━━━━━ Task inputs ━━━━━

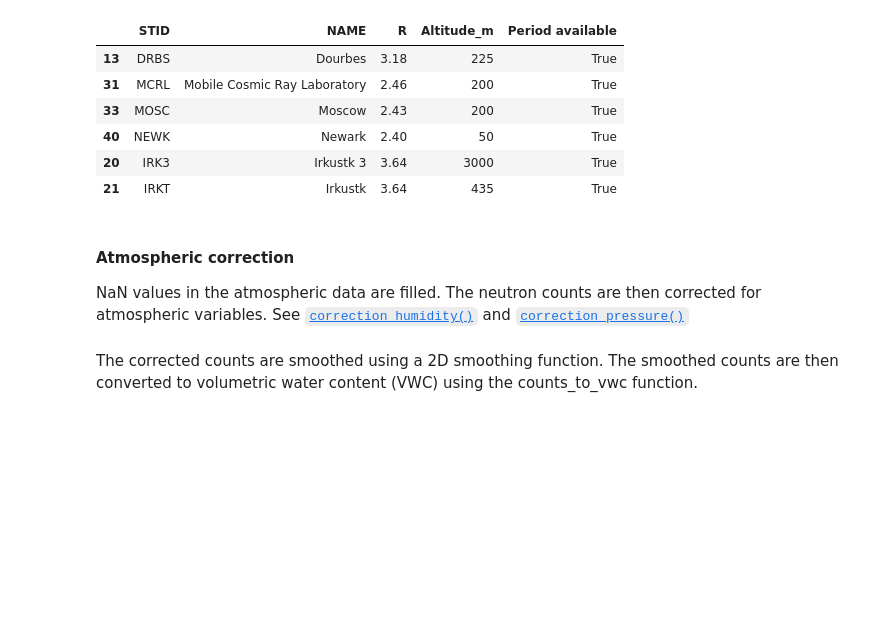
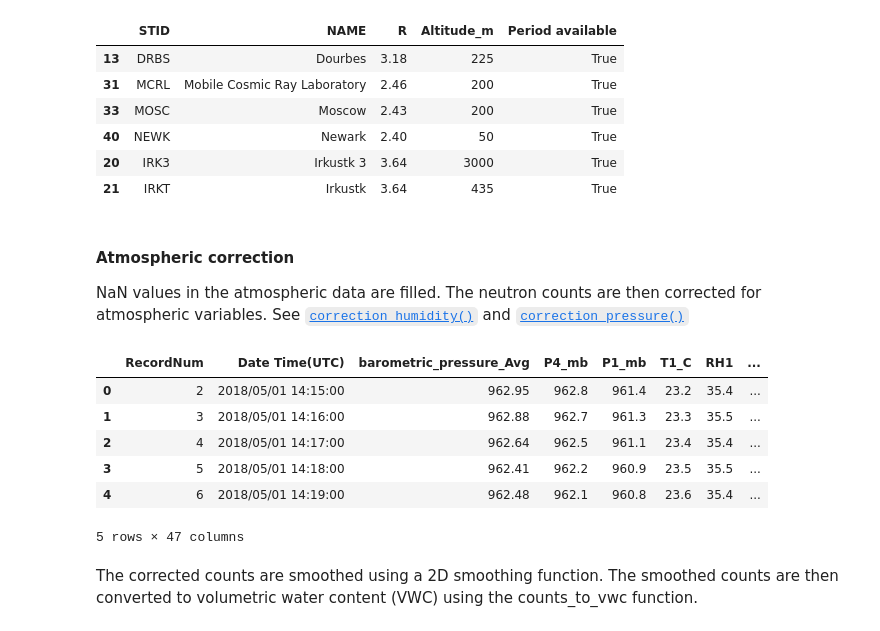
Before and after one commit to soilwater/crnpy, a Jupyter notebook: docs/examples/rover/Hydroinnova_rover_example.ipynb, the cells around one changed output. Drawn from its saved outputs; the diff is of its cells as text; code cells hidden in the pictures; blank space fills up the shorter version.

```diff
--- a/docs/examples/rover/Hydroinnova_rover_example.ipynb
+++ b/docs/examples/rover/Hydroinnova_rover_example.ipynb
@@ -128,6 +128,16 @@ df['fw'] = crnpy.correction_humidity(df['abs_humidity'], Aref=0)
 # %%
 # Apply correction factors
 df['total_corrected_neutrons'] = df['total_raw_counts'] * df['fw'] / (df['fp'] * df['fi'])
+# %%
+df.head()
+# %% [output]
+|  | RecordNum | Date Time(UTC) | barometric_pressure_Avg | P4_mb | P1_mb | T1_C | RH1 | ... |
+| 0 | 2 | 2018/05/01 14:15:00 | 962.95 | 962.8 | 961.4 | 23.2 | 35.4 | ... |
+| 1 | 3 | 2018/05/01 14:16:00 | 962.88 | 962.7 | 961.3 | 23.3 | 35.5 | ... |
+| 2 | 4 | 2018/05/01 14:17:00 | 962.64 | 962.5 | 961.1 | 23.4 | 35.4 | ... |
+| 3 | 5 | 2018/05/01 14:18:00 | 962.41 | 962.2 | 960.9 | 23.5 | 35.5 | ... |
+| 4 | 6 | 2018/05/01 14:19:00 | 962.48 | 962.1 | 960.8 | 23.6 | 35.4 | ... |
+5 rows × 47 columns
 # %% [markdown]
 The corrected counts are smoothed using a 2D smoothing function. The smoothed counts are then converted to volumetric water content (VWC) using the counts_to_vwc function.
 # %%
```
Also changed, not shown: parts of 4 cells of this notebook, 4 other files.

━━━━━

• Problem: From the entries above, copy every line where the word "output" shows up.

• Exercise result:
Before and after one commit to soilwater/crnpy, a Jupyter notebook: docs/examples/rover/Hydroinnova_rover_example.ipynb, the cells around one changed output. Drawn from its saved outputs; the diff is of its cells as text; code cells hidden in the pictures; blank space fills up the shorter version.
+# %% [output]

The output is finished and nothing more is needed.